Airstrikes attacking the military and even economy of the Islamic State are a perfectly valid tactic ... IF you are supporting a ground invasion to seize control of the territory and hand it over to a legitimate authority. That's fine.

But don't try to fool yourself, or anyone else, that airstrikes against ISIS territory are at all useful in preventing the next "terrorist atrocity" in London. There's no possible way that an airstrike in Syria is going to do that. There are no fat causal pipes that can be cut. Just diffuse memes floating across the internet and individuals circulating through the international air-transport system.

It's stupid to imagine that airstrikes in Syria will protect us. And that's what's totally terrifying, the ignorant level of political discourse. People who are meant to be responsible enough to run the country engaging in magical thinking about what military action can and can't do.

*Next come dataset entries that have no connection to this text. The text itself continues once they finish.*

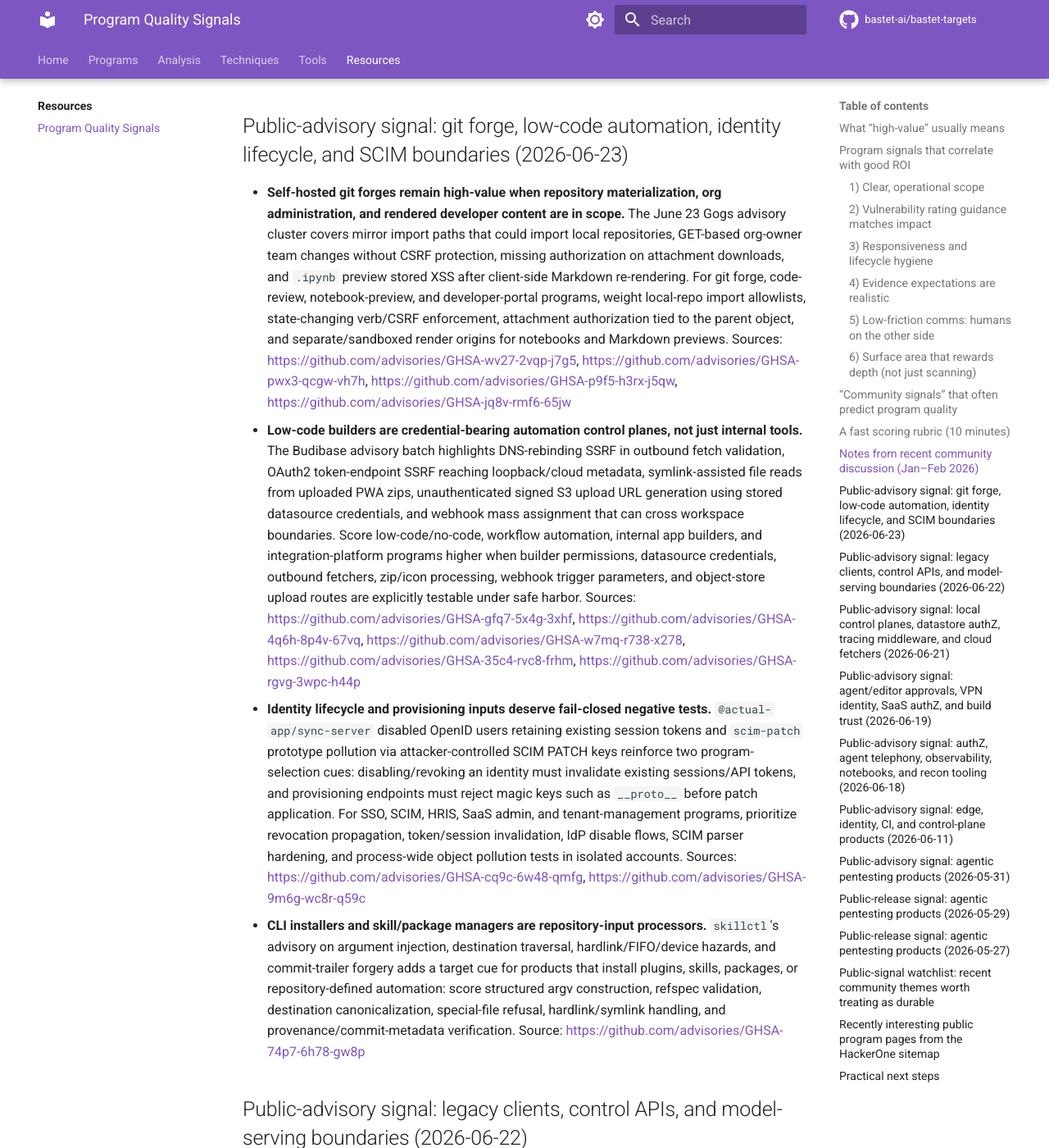
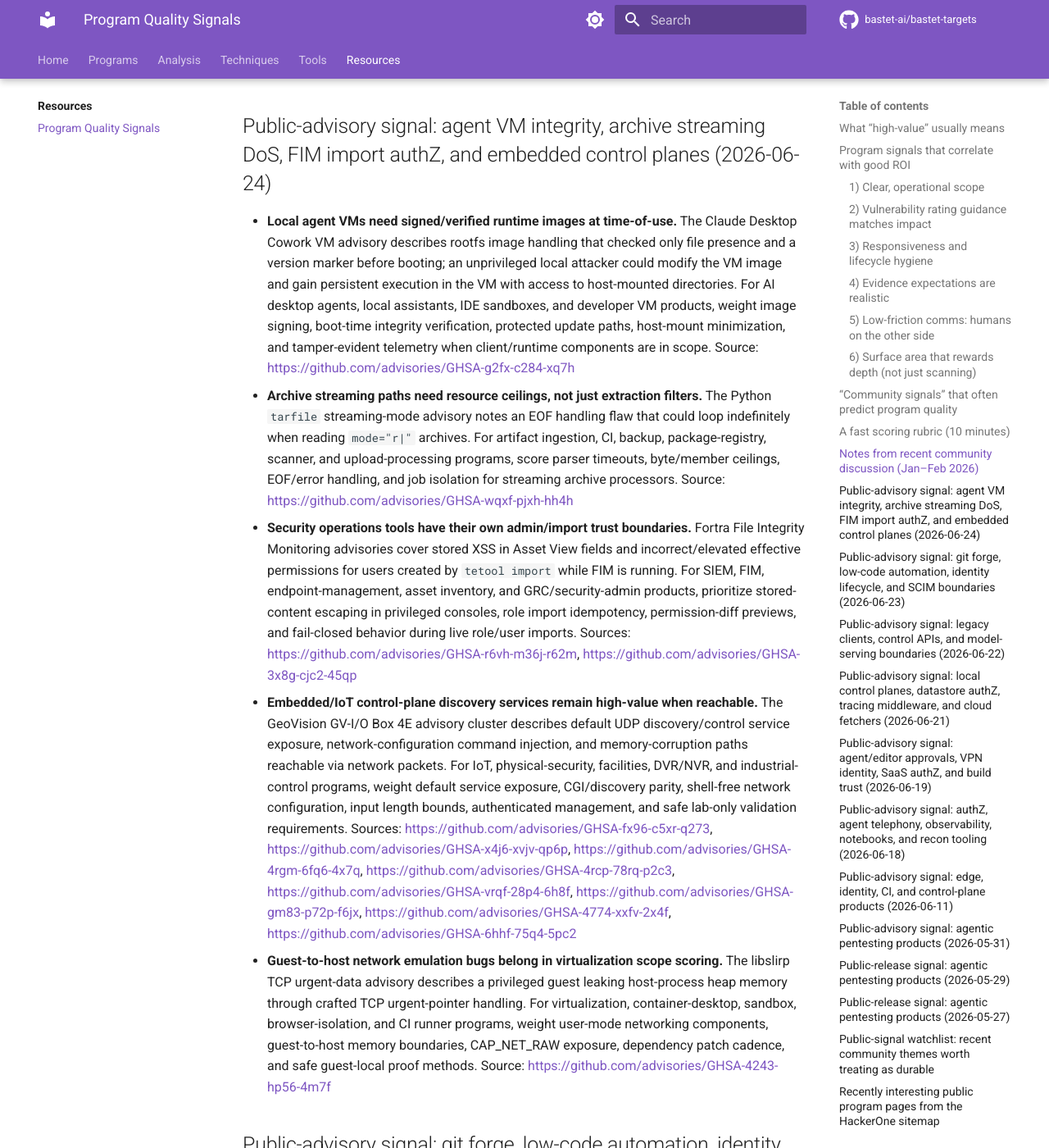
Before and after one commit to bastet-ai/bastet-targets, an MkDocs documentation site: the page built from docs/resources/program-quality-signals.md, in a window 1280 px wide and 1400 px high, scrolled down 6343 px. Shown: the whole window at 82% size. Built offline with MkDocs 1.6.1 and Material for MkDocs 9.7.7, drawn with Linux system fonts in a browser that asks for light colours; comment, search, counter and statistics services are not loaded.

Commit message:
Add June 24 target-quality signals

```diff
--- a/docs/programs/high-value.md
+++ b/docs/programs/high-value.md
@@ -30,6 +30,10 @@
 - **Amazon Vulnerability Research Program** — broad surface with mature triage expectations.
 - **Anduril Industries** — reproducible reports and structured disclosure language suggest higher signal.
 - **Atlassian** — large enterprise SaaS surface with frequent workflow/auth complexity.
+
+### Operator-quality cue from public advisories (2026-06-24)
+
+- Claude Desktop Cowork VM image integrity (`GHSA-g2fx-c284-xq7h`), Python `tarfile` streaming EOF handling (`GHSA-wqxf-pjxh-hh4h`), Fortra FIM stored-XSS/live-import permission issues (`GHSA-r6vh-m36j-r62m`, `GHSA-3x8g-cjc2-45qp`), GeoVision GV-I/O Box network control-plane advisories, and libslirp TCP urgent-data handling (`GHSA-4243-hp56-4m7f`) add target-selection cues for local agent sandboxes, artifact/CI ingestion, security-admin consoles, embedded/physical-security control planes, and virtualization/runner products. Prioritize programs that explicitly scope signed runtime images, archive parser resource limits, live role import authZ, shell-free network configuration, default management-service auth, and guest-to-host network-emulation boundaries. Sources: https://github.com/advisories/GHSA-g2fx-c284-xq7h, https://github.com/advisories/GHSA-wqxf-pjxh-hh4h, https://github.com/advisories/GHSA-r6vh-m36j-r62m, https://github.com/advisories/GHSA-3x8g-cjc2-45qp, https://github.com/advisories/GHSA-fx96-c5xr-q273, https://github.com/advisories/GHSA-x4j6-xvjv-qp6p, https://github.com/advisories/GHSA-4243-hp56-4m7f
 
 ### Operator-quality cue from public advisories (2026-06-23)
 
--- a/docs/resources/program-quality-signals.md
+++ b/docs/resources/program-quality-signals.md
@@ -162,6 +162,14 @@
 
 - **Fairness shows up in how programs handle hard-to-demo classes.** Programs that clearly document what evidence counts for blind SSRF, authZ edge cases, cache poisoning, or desync-like chains are usually better ROI than those that force unsafe max-exploit proof.
 
+## Public-advisory signal: agent VM integrity, archive streaming DoS, FIM import authZ, and embedded control planes (2026-06-24)
+
+- **Local agent VMs need signed/verified runtime images at time-of-use.** The Claude Desktop Cowork VM advisory describes rootfs image handling that checked only file presence and a version marker before booting; an unprivileged local attacker could modify the VM image and gain persistent execution in the VM with access to host-mounted directories. For AI desktop agents, local assistants, IDE sandboxes, and developer VM products, weight image signing, boot-time integrity verification, protected update paths, host-mount minimization, and tamper-evident telemetry when client/runtime components are in scope. Source: https://github.com/advisories/GHSA-g2fx-c284-xq7h
+- **Archive streaming paths need resource ceilings, not just extraction filters.** The Python `tarfile` streaming-mode advisory notes an EOF handling flaw that could loop indefinitely when reading `mode="r|"` archives. For artifact ingestion, CI, backup, package-registry, scanner, and upload-processing programs, score parser timeouts, byte/member ceilings, EOF/error handling, and job isolation for streaming archive processors. Source: https://github.com/advisories/GHSA-wqxf-pjxh-hh4h
+- **Security operations tools have their own admin/import trust boundaries.** Fortra File Integrity Monitoring advisories cover stored XSS in Asset View fields and incorrect/elevated effective permissions for users created by `tetool import` while FIM is running. For SIEM, FIM, endpoint-management, asset inventory, and GRC/security-admin products, prioritize stored-content escaping in privileged consoles, role import idempotency, permission-diff previews, and fail-closed behavior during live role/user imports. Sources: https://github.com/advisories/GHSA-r6vh-m36j-r62m, https://github.com/advisories/GHSA-3x8g-cjc2-45qp
+- **Embedded/IoT control-plane discovery services remain high-value when reachable.** The GeoVision GV-I/O Box 4E advisory cluster describes default UDP discovery/control service exposure, network-configuration command injection, and memory-corruption paths reachable via network packets. For IoT, physical-security, facilities, DVR/NVR, and industrial-control programs, weight default service exposure, CGI/discovery parity, shell-free network configuration, input length bounds, authenticated management, and safe lab-only validation requirements. Sources: https://github.com/advisories/GHSA-fx96-c5xr-q273, https://github.com/advisories/GHSA-x4j6-xvjv-qp6p, https://github.com/advisories/GHSA-4rgm-6fq6-4x7q, https://github.com/advisories/GHSA-4rcp-78rq-p2c3, https://github.com/advisories/GHSA-vrqf-28p4-6h8f, https://github.com/advisories/GHSA-gm83-p72p-f6jx, https://github.com/advisories/GHSA-4774-xxfv-2x4f, https://github.com/advisories/GHSA-6hhf-75q4-5pc2
+- **Guest-to-host network emulation bugs belong in virtualization scope scoring.** The libslirp TCP urgent-data advisory describes a privileged guest leaking host-process heap memory through crafted TCP urgent-pointer handling. For virtualization, container-desktop, sandbox, browser-isolation, and CI runner programs, weight user-mode networking components, guest-to-host memory boundaries, CAP_NET_RAW exposure, dependency patch cadence, and safe guest-local proof methods. Source: https://github.com/advisories/GHSA-4243-hp56-4m7f
+
 ## Public-advisory signal: git forge, low-code automation, identity lifecycle, and SCIM boundaries (2026-06-23)
 
 - **Self-hosted git forges remain high-value when repository materialization, org administration, and rendered developer content are in scope.** The June 23 Gogs advisory cluster covers mirror import paths that could import local repositories, GET-based org-owner team changes without CSRF protection, missing authorization on attachment downloads, and `.ipynb` preview stored XSS after client-side Markdown re-rendering. For git forge, code-review, notebook-preview, and developer-portal programs, weight local-repo import allowlists, state-changing verb/CSRF enforcement, attachment authorization tied to the parent object, and separate/sandboxed render origins for notebooks and Markdown previews. Sources: https://github.com/advisories/GHSA-wv27-2vqp-j7g5, https://github.com/advisories/GHSA-pwx3-qcgw-vh7h, https://github.com/advisories/GHSA-p9f5-h3rx-j5qw, https://github.com/advisories/GHSA-jq8v-rmf6-65jw
```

Airstrikes in Syria are ONLY useful in support of a ground-invasion. WHERE IS THE GROUND INVASION?

Thursday, October 15, 2015

RFID Blocking Wallets

Sign of the times : Faraday Store an online shop specializing in wallets that are also Faraday Cages to prevent your RFID enabled credit-card and other documents being scanned without your knowledge or permission.

Monday, October 05, 2015

Intellectual Property

Welcome to a world where not only is IP used to stop you using software you DO want, but is also part of a major bargaining tool to oblige you to run software that you don't necessarily want.

The deal will supposedly grant Asus the right to Microsoft's vast collection of patents affecting Android phones.

As part of the deal Asus will bundle Microsoft software, including Office, on future Android phones.

Sunday, October 04, 2015

Gbloink! on Scratch

Nice one! A 16 year old re-implements Gbloink! on Scratch.

In other news, the Gbloink! site is back up. Now just a static thing made with Bootdown.

Thursday, August 27, 2015

Gbloink! Site Down

The Gbloink! site is down. Compromised by spammers probably via WordPress. I'll clean it out and it will be back soon(ish).

Friday, July 03, 2015

Giles Fraser :

So, to recap: corrupt German companies bribed corrupt Greek politicians to buy German weapons. And then a German chancellor presses for austerity on the Greek people to pay back the loans they took out (with Germans banks) at massive interest, for the weapons they bought off them in the first place. Is this an unfair characterisation? A bit. It wasn’t just Germany.

James Galbraith on Greek Referendum

Sunday, June 14, 2015

Legal Highs

For once, I have to agree with The Spectator(!)

We are moving ever further from common law towards the tyranny of Roman law in which everything is banned unless it is specifically permitted.

It is often said that ignorance of the law is no excuse, but that can only reasonably apply when the law is written in such a way as to leave no doubt as to what is permitted and what is forbidden. A law which can put you in prison for seven years for not memorising all the exemptions to a piece of legislation that amounts to an all-out war on chemistry is capricious. You’ll get no argument from me if you say that most of people who get prosecuted under this law will be lying when they claim that they ‘didn’t know it was illegal’ but for a non-trivial minority it will be the truth.

Of course, such "whitelist" laws are increasingly popular with new technology too.

Bonus : Things You Own Which Are Now Illegal

Are the police really going to come after people with air freshener or flowers in their home? Plainly not. But that's precisely the problem. This is not law as we know it. It is the aspiration of a child-like intellect cloaked in the respectability of a government bill. Trying to ascertain the effects is like trying to sit down on an imaginary chair: it does not exist. It is not there. It is just words. You might as well legislate against sub-standard sausage sandwiches made by a deli in 2018.
The really depressing thing is that, with expected Tory, Labour and SNP support, this insane bill is likely to pass with barely any opposition at all. But it will at least serve as a symbol of how deranged our debate on drugs has become.